When I was in college, I had to write a paper imagining what my life would be like 10 years after I graduated. I happened to already be engaged at the time, so I had an idea of where I was heading. My assignment brought to life my new family with four children, two girls and two boys. The kids enjoyed the same activities as my husband and me: the boys played little league baseball, and the girls took dance classes. It was a simple life of harmony.
I was majoring in psychology at the time. We often discussed the nature vs. nurture debate. In my paper, I relied heavily on the idea that nature was going to win in the end. After all, my parents, brother and I all had a lot in common. I always felt like I was just like my parents. Therefore, I assumed that, naturally, my children would be just like me.
Fast forward 23 years.
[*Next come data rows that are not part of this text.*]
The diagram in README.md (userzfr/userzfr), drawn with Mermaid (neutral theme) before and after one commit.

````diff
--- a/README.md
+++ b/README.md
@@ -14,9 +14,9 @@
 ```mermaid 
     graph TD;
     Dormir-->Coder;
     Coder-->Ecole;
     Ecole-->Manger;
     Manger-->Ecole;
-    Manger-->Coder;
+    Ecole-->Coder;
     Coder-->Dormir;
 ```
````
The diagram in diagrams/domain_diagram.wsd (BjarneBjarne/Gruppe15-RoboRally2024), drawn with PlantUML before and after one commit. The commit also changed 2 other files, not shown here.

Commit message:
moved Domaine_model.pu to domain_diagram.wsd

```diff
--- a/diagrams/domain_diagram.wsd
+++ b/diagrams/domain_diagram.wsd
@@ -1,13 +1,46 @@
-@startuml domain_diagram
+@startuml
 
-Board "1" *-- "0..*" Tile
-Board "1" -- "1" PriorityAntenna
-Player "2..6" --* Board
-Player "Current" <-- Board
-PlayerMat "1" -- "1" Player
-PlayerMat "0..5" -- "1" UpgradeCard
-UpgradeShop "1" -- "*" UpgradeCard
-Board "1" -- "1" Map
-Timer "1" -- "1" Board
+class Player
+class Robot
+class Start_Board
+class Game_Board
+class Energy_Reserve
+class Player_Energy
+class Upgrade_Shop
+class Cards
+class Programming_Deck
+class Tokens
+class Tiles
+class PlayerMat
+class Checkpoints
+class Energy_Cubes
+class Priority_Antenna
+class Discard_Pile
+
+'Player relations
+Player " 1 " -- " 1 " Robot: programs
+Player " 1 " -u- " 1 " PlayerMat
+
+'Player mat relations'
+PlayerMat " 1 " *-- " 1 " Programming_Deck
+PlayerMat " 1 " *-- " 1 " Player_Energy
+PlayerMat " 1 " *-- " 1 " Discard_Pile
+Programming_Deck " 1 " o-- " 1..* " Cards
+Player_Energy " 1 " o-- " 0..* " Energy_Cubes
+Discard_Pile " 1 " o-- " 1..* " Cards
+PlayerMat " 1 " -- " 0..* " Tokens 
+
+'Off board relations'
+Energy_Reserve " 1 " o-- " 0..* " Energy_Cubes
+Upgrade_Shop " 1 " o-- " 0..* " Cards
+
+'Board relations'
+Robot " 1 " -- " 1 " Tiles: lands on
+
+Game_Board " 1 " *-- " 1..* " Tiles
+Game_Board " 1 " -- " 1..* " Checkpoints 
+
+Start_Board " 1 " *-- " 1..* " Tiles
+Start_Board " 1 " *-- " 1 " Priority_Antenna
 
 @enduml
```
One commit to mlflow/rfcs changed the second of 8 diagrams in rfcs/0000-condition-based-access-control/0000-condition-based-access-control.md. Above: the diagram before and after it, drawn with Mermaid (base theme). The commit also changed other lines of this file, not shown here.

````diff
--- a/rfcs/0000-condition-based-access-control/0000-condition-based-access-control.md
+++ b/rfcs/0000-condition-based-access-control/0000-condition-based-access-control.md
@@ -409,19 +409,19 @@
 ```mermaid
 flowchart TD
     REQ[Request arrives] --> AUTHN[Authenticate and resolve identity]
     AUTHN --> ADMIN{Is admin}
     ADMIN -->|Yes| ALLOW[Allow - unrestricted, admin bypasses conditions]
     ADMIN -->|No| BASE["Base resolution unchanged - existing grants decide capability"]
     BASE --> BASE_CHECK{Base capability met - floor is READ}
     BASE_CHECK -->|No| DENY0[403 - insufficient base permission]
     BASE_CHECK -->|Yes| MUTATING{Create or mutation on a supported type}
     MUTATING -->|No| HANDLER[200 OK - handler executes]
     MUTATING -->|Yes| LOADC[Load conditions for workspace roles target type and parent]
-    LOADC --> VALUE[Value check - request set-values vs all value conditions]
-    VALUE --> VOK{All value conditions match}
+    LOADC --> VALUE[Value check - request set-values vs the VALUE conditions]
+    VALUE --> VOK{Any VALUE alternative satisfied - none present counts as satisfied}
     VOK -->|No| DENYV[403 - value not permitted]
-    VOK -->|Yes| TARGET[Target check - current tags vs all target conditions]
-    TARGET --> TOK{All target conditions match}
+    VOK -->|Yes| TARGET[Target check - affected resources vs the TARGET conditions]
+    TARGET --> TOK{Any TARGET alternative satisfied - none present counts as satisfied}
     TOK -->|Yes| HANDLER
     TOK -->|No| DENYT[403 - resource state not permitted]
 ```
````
There are so many times that I look at my children and think “Who ARE these people, and where did they come from?!” Now, I will admit that two of my children are adopted, so I understand why their personalities and interests are often very different than mine or my husband’s. But even the children that I nurtured in my body for nine long months often baffle me. That’s not to say that our children are so unlike us that we wonder if there was some kind of mix-up at the hospital when they were born, but there are certainly differences.
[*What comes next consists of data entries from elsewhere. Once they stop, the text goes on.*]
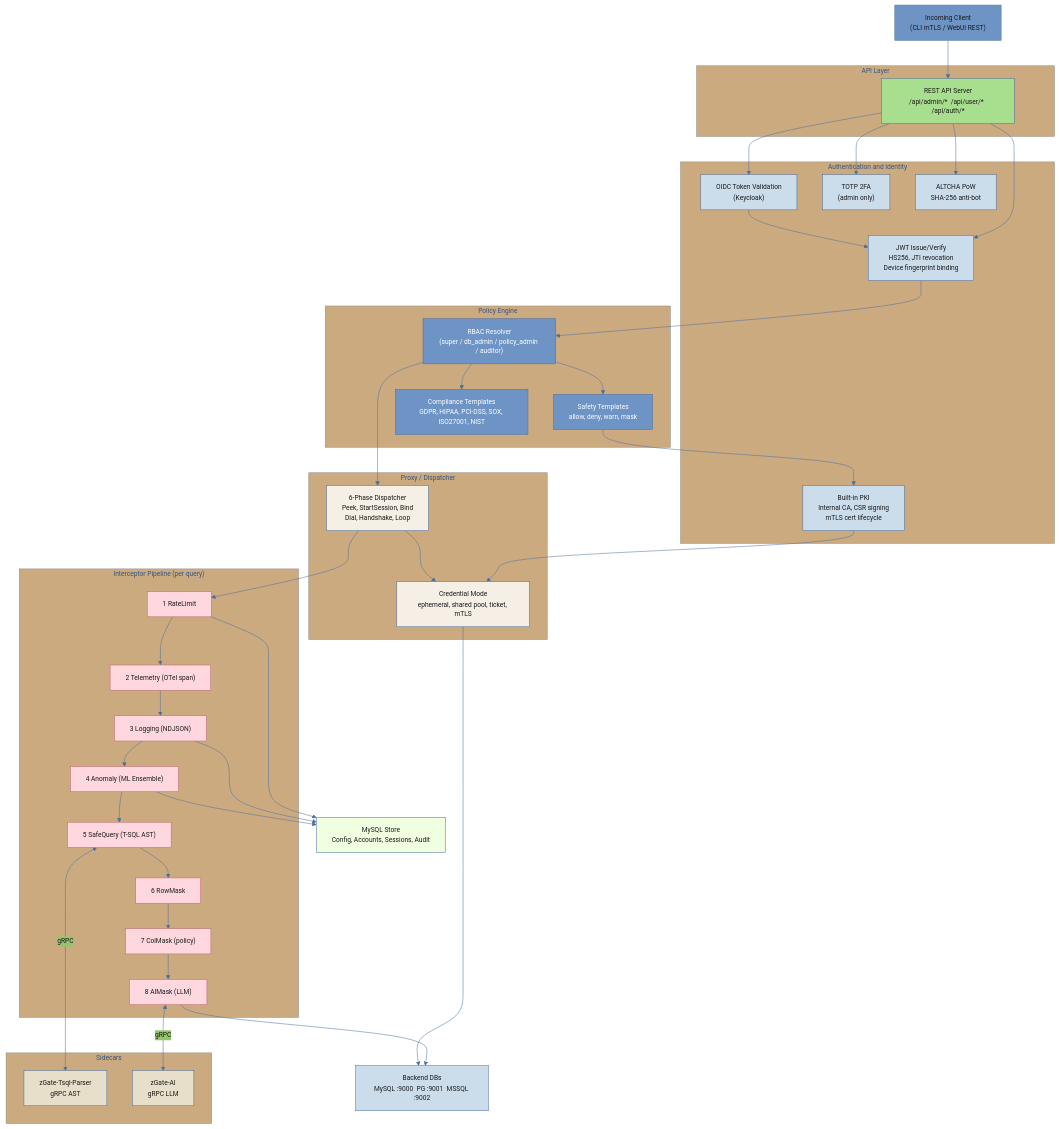
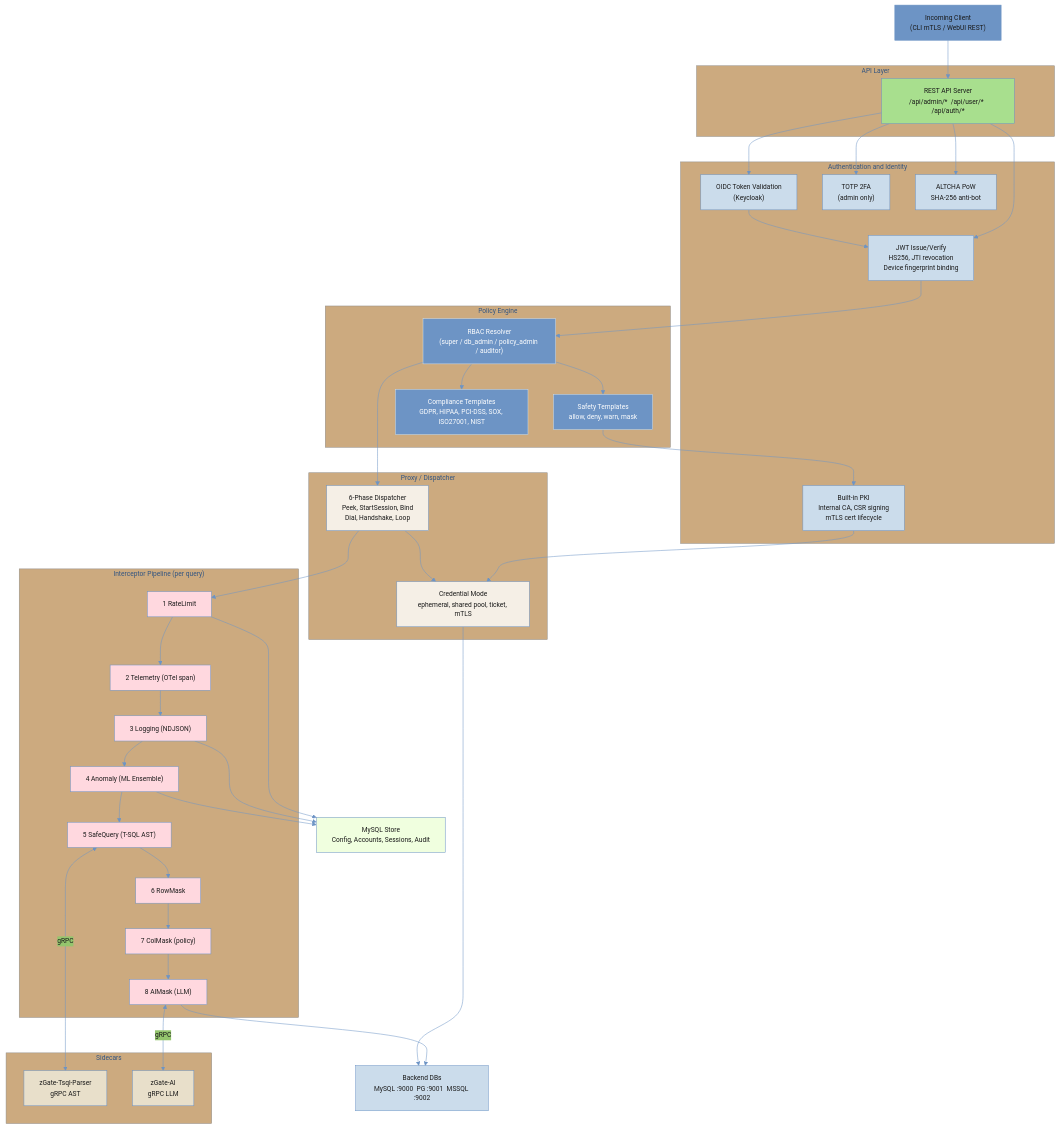
One commit to lll-michael-lll/Graduation-Project-Documentation changed the diagram in diagrams/fig5_2_backend.mmd. Above: the diagram before and after it, drawn with Mermaid. The commit also changed 28 other files, not shown here.

```diff
--- a/diagrams/fig5_2_backend.mmd
+++ b/diagrams/fig5_2_backend.mmd
@@ -1,87 +1,87 @@
 %%{init: {
   "theme": "base",
   "themeVariables": {
     "primaryColor": "#6D94C5",
     "primaryTextColor": "#1a1a1a",
-    "primaryBorderColor": "#4a6fa0",
-    "lineColor": "#4a6fa0",
+    "primaryBorderColor": "#6D94C5",
+    "lineColor": "#6D94C5",
     "fontFamily": "Liberation Sans, Arial, sans-serif",
     "fontSize": "13px"
   }
 }}%%
 flowchart TB
-    classDef api     fill:#A8DF8E,stroke:#4a6fa0,color:#1a1a1a
-    classDef auth    fill:#CBDCEB,stroke:#4a6fa0,color:#1a1a1a
-    classDef policy  fill:#6D94C5,stroke:#4a6fa0,color:#fff
-    classDef proxy   fill:#F5EFE6,stroke:#4a6fa0,color:#1a1a1a
-    classDef pipe    fill:#FFD8DF,stroke:#c0626e,color:#1a1a1a
-    classDef sidecar fill:#E8DFCA,stroke:#4a6fa0,color:#1a1a1a
-    classDef store   fill:#F0FFDF,stroke:#4a6fa0,color:#1a1a1a
-    classDef db      fill:#CBDCEB,stroke:#4a6fa0,color:#1a1a1a
+    classDef api     fill:#A8DF8E,stroke:#6D94C5,color:#1a1a1a
+    classDef auth    fill:#CBDCEB,stroke:#6D94C5,color:#1a1a1a
+    classDef policy  fill:#6D94C5,stroke:#CBDCEB,color:#fff
+    classDef proxy   fill:#F5EFE6,stroke:#6D94C5,color:#1a1a1a
+    classDef pipe    fill:#FFD8DF,stroke:#6D94C5,color:#1a1a1a
+    classDef sidecar fill:#E8DFCA,stroke:#6D94C5,color:#1a1a1a
+    classDef store   fill:#F0FFDF,stroke:#6D94C5,color:#1a1a1a
+    classDef db      fill:#CBDCEB,stroke:#6D94C5,color:#1a1a1a
 
     REQ["Incoming Client\n(CLI mTLS / WebUI REST)"]
 
     subgraph API_LAYER ["API Layer"]
         REST["REST API Server\n/api/admin/*  /api/user/*  /api/auth/*"]:::api
     end
 
     subgraph AUTH_LAYER ["Authentication and Identity"]
         OIDC["OIDC Token Validation\n(Keycloak)"]:::auth
         JWT["JWT Issue/Verify\nHS256, JTI revocation\nDevice fingerprint binding"]:::auth
         TOTP["TOTP 2FA\n(admin only)"]:::auth
         PKI["Built-in PKI\nInternal CA, CSR signing\nmTLS cert lifecycle"]:::auth
         ALTCHA["ALTCHA PoW\nSHA-256 anti-bot"]:::auth
     end
 
     subgraph POLICY_LAYER ["Policy Engine"]
         RBAC["RBAC Resolver\n(super / db_admin / policy_admin / auditor)"]:::policy
         SAFETY["Safety Templates\nallow, deny, warn, mask"]:::policy
         COMPLIANCE["Compliance Templates\nGDPR, HIPAA, PCI-DSS, SOX, ISO27001, NIST"]:::policy
     end
 
     subgraph PROXY_LAYER ["Proxy / Dispatcher"]
         DISP2["6-Phase Dispatcher\nPeek, StartSession, Bind\nDial, Handshake, Loop"]:::proxy
         CRED["Credential Mode\nephemeral, shared pool, ticket, mTLS"]:::proxy
     end
 
     subgraph PIPE_LAYER ["Interceptor Pipeline (per query)"]
         P_RL["1 RateLimit"]:::pipe
         P_OT["2 Telemetry (OTel span)"]:::pipe
         P_LOG["3 Logging (NDJSON)"]:::pipe
         P_AN["4 Anomaly (ML Ensemble)"]:::pipe
         P_SQ["5 SafeQuery (T-SQL AST)"]:::pipe
         P_RM["6 RowMask"]:::pipe
         P_CM["7 ColMask (policy)"]:::pipe
         P_AI["8 AIMask (LLM)"]:::pipe
     end
 
     STORE["MySQL Store\nConfig, Accounts, Sessions, Audit"]:::store
 
     subgraph SIDECARS2 ["Sidecars"]
         TSQL3["zGate-Tsql-Parser\ngRPC AST"]:::sidecar
         AI3["zGate-AI\ngRPC LLM"]:::sidecar
     end
 
     DB_OUT["Backend DBs\nMySQL :9000  PG :9001  MSSQL :9002"]:::db
 
     REQ --> REST
     REST --> OIDC
     REST --> JWT
     REST --> TOTP
     REST --> ALTCHA
     JWT --> RBAC
     OIDC --> JWT
     RBAC --> SAFETY
     RBAC --> COMPLIANCE
     SAFETY --> PKI
     PKI --> CRED
     RBAC --> DISP2
     DISP2 --> CRED
     DISP2 --> P_RL --> P_OT --> P_LOG --> P_AN --> P_SQ --> P_RM --> P_CM --> P_AI
     P_SQ <-->|"gRPC"| TSQL3
     P_AI <-->|"gRPC"| AI3
     P_RL --> STORE
     P_LOG --> STORE
     P_AN --> STORE
     P_AI --> DB_OUT
     CRED --> DB_OUT
```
For example, when my sons start talking about video games, my eyes glaze over, and I feel like I’m listening to the teacher in the Charlie Brown cartoons. When my kids turn on rap music while they are hanging out in their rooms, my husband and I start looking for earphones. My oldest goes to see a lot of movies, many of which he loves and raves about but I wouldn’t see if someone paid me. I know some of it is just that times change, and kids don’t want to be like their parents, but I see more and more that sharing a gene pool and living in the same house doesn’t mean people are going to turn into clones of one another.
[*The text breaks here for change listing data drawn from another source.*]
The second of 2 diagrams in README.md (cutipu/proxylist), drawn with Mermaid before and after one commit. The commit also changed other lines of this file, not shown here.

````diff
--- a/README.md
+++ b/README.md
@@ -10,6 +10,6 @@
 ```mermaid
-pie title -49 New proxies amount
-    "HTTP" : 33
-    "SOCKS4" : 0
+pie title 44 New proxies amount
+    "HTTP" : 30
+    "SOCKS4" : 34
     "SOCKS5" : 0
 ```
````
When I really think about it, my husband and I often have more in common with each other than we do our parents. I suppose that even though their children are in their forties, our parents are still shaking their heads, just like we tend to do on an almost daily basis, and say “Who are these people, and where did they come from?”